#### ASSIGNMENT
The lines below may contain the word "from". Please count those that do and give the number alone.

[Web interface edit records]
▼▼▼
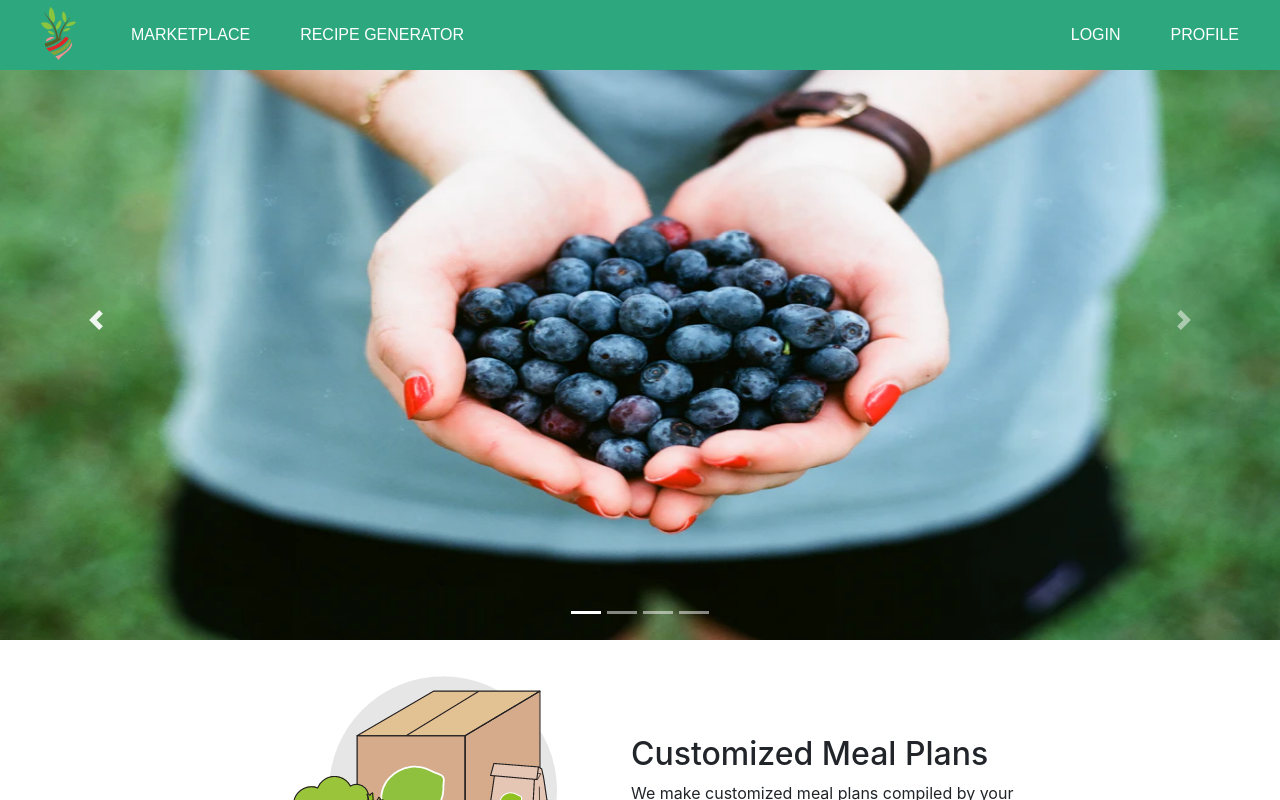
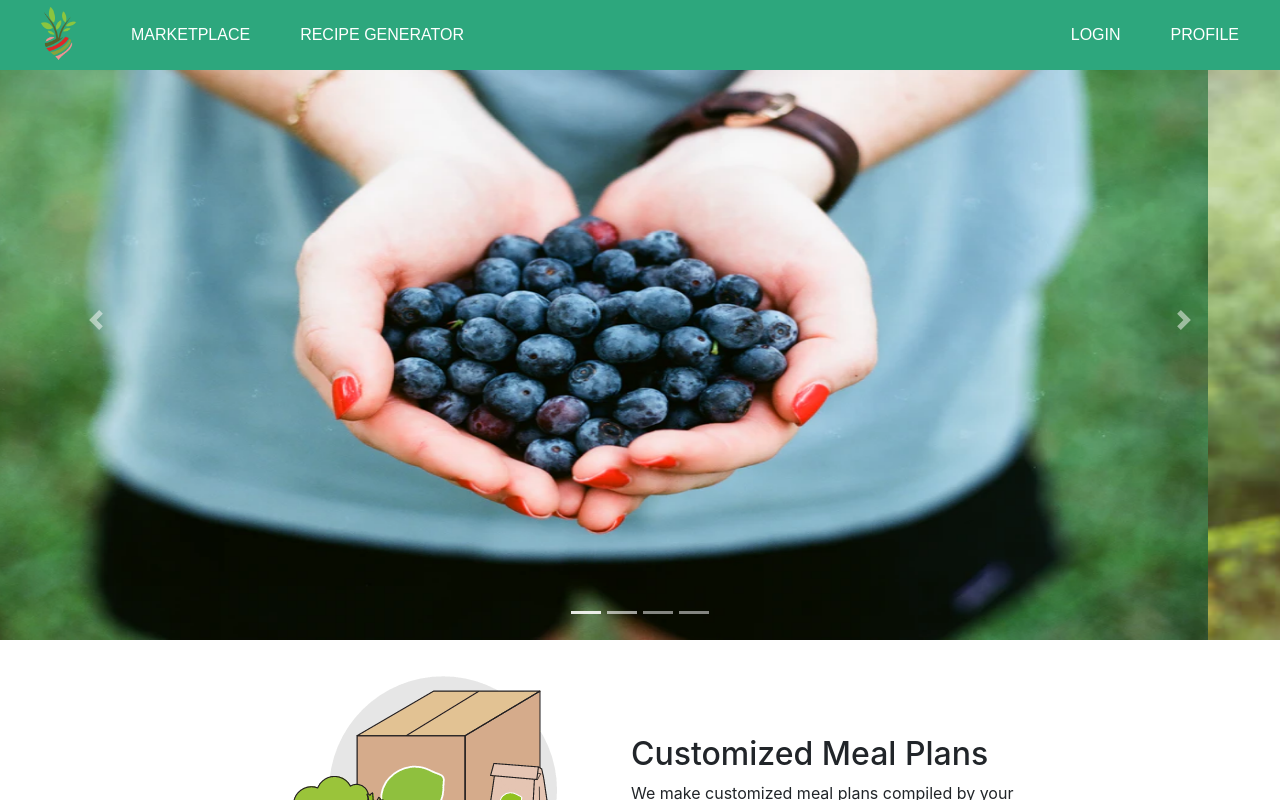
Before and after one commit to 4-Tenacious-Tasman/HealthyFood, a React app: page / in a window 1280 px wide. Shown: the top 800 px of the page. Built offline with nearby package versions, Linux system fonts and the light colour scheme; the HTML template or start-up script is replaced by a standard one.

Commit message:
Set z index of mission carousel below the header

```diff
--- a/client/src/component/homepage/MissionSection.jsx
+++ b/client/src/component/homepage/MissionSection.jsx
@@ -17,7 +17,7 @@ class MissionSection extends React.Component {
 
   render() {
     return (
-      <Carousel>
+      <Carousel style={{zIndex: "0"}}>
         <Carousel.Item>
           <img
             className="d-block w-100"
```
▲▲▲
▼▼▼
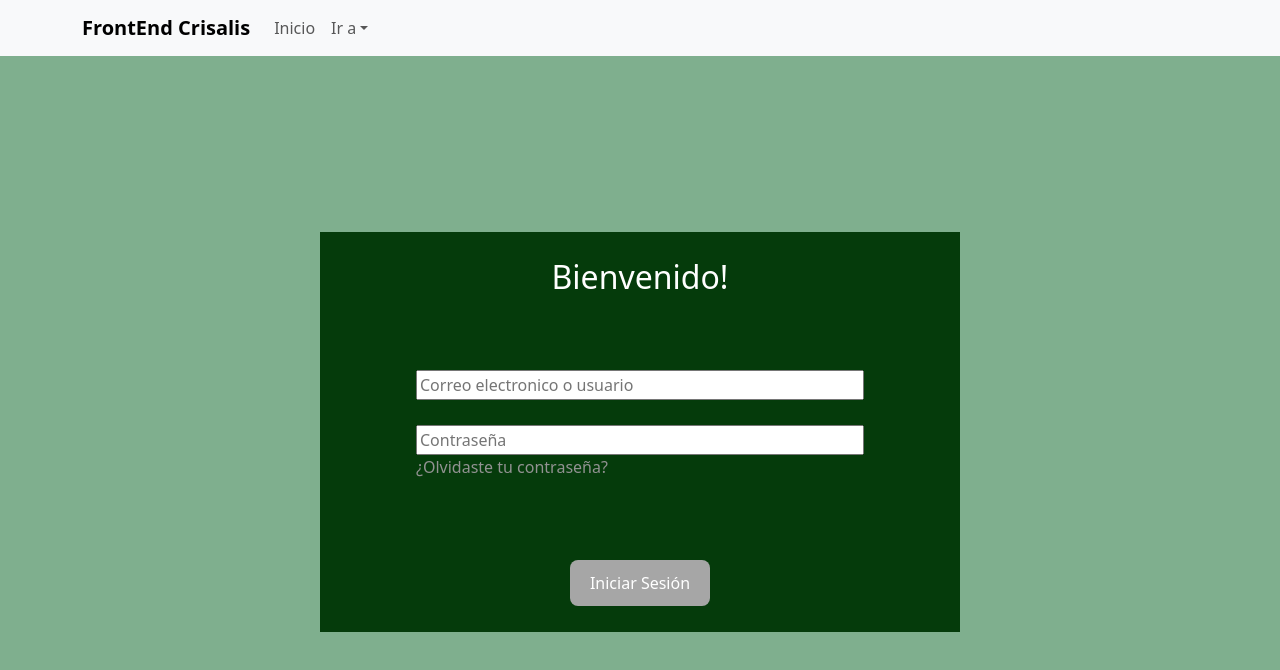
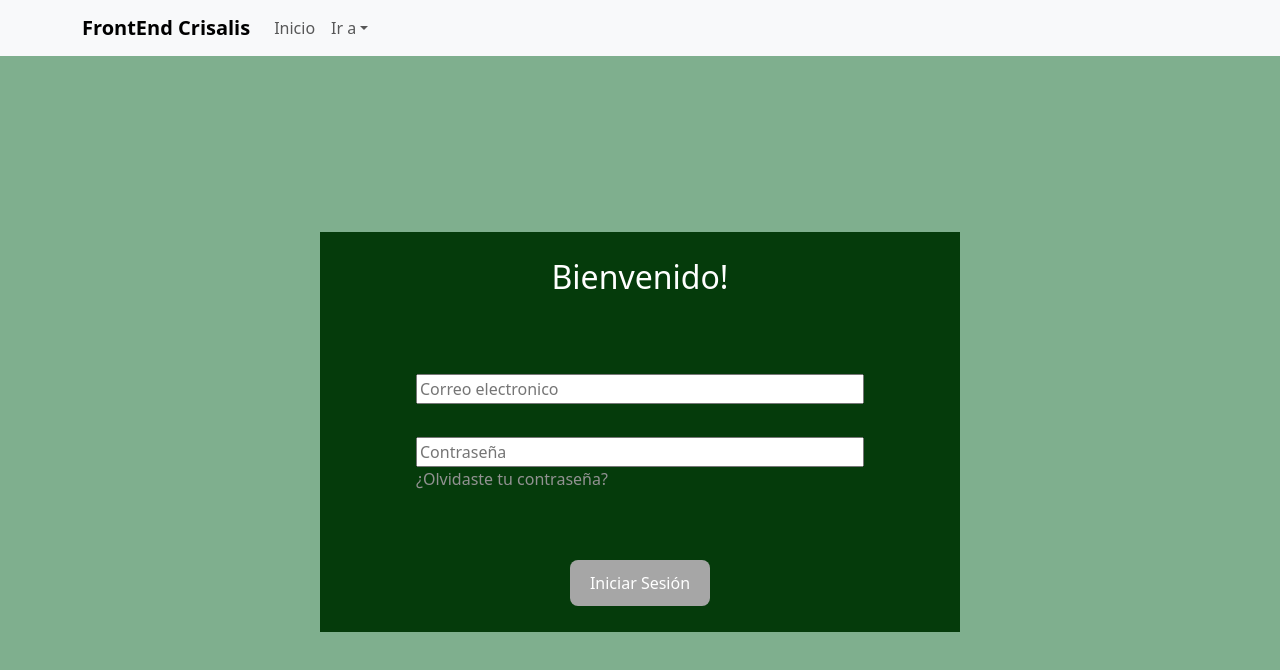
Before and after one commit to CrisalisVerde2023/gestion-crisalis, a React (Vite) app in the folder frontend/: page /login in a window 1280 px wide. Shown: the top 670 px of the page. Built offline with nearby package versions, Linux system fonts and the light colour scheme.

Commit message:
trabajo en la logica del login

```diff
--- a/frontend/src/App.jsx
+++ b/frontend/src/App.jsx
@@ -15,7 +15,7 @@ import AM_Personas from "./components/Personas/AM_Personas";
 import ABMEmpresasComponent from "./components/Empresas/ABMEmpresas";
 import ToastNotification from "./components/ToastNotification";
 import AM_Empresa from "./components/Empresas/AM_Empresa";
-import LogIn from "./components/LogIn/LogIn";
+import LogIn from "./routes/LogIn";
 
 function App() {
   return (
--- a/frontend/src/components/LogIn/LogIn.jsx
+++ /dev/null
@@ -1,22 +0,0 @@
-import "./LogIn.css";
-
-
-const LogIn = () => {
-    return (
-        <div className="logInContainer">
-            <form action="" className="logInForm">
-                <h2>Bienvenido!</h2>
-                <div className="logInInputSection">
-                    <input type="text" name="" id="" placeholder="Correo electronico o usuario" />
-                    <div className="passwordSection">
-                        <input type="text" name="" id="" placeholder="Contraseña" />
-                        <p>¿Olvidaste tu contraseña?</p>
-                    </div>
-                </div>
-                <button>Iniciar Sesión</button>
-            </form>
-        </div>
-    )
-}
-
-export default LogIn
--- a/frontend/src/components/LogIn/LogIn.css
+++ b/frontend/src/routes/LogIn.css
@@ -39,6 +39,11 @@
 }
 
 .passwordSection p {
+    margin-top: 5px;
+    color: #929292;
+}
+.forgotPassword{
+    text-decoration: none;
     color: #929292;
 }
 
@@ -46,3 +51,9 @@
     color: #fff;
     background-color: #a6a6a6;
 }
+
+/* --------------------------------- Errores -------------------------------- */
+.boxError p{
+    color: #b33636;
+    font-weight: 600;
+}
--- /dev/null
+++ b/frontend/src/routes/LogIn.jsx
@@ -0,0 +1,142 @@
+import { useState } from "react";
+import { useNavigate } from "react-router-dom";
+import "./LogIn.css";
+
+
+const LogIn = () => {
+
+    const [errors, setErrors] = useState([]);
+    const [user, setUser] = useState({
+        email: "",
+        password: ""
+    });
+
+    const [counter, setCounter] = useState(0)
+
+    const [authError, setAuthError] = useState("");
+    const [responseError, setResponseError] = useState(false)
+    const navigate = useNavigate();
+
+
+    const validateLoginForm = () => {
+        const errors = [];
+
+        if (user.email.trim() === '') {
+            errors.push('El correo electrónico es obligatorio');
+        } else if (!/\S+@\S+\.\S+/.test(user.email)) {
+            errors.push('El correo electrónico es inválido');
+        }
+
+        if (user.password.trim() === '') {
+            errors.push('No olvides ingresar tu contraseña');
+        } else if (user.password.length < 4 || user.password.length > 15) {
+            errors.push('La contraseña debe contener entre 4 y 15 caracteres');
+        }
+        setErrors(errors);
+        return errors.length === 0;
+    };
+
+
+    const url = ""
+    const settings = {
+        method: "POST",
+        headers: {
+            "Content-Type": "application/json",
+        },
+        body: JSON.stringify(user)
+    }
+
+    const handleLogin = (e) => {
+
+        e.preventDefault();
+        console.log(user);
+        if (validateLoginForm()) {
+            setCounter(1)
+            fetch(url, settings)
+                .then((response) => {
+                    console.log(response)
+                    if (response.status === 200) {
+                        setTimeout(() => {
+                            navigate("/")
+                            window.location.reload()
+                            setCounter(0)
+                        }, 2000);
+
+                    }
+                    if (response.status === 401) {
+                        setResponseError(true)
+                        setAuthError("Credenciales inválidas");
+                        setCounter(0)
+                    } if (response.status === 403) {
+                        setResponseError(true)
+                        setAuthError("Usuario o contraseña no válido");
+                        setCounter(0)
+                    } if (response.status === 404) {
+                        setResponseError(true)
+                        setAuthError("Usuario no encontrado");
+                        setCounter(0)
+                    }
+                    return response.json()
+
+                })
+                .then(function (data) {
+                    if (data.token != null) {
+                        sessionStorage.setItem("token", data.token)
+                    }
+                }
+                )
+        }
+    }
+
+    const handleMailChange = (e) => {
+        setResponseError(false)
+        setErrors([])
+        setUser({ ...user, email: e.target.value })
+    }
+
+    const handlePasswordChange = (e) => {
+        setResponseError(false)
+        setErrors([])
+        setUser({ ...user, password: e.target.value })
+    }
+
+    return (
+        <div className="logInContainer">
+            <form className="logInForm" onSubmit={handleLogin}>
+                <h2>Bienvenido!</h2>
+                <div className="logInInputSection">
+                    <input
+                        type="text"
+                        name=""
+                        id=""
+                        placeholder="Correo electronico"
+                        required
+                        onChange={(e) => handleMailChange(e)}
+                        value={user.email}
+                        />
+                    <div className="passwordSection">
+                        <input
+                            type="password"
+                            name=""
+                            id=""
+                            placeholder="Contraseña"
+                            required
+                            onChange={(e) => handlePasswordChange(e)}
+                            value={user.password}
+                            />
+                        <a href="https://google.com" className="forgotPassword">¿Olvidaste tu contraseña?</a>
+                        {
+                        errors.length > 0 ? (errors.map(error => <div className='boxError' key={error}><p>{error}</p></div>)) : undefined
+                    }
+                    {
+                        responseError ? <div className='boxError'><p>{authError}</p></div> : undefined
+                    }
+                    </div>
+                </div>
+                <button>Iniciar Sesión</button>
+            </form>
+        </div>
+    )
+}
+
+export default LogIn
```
▲▲▲
▼▼▼
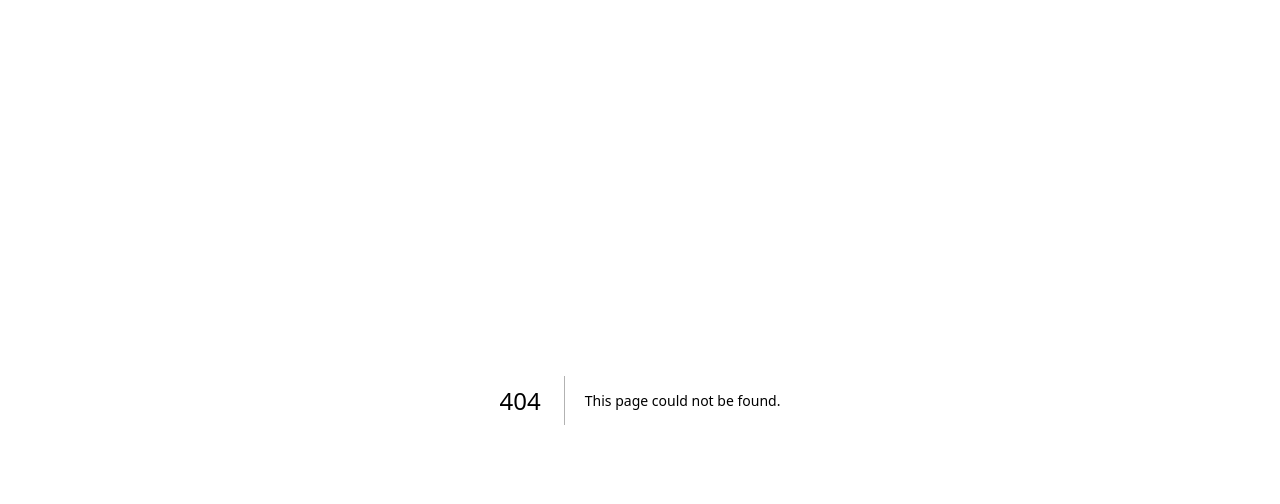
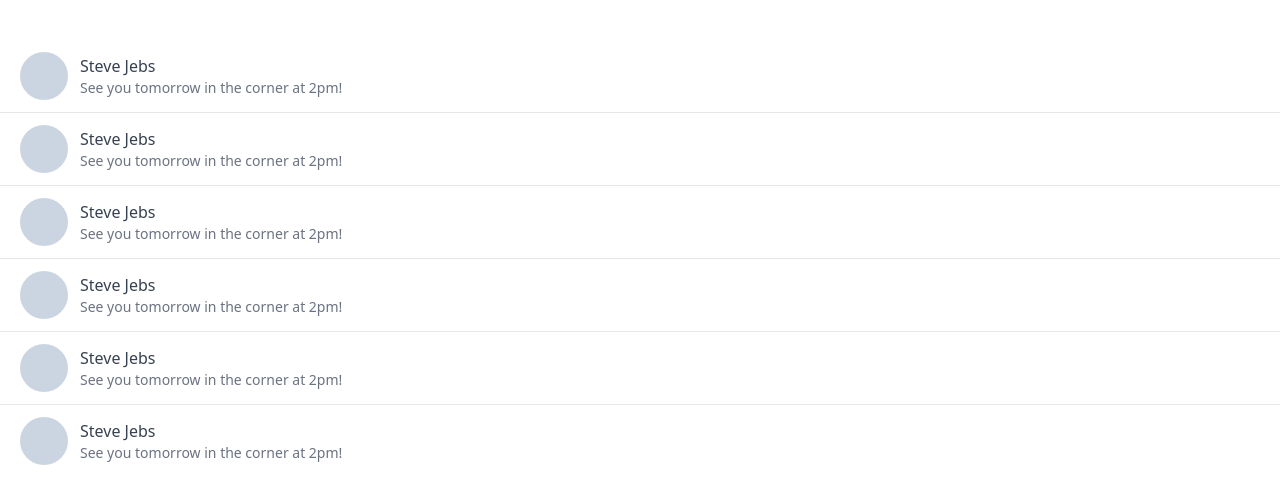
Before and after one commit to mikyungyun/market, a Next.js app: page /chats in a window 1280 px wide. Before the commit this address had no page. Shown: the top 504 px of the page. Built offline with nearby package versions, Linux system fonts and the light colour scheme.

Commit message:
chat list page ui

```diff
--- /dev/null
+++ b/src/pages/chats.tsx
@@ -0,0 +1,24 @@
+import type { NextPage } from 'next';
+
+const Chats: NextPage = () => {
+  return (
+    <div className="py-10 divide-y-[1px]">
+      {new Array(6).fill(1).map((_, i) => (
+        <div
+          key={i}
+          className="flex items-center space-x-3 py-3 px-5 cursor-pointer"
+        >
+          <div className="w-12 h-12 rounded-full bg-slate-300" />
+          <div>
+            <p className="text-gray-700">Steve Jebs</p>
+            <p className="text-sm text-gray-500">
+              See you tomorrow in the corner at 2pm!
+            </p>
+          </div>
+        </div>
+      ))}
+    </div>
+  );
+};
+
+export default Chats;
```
▲▲▲
#### RESULT
9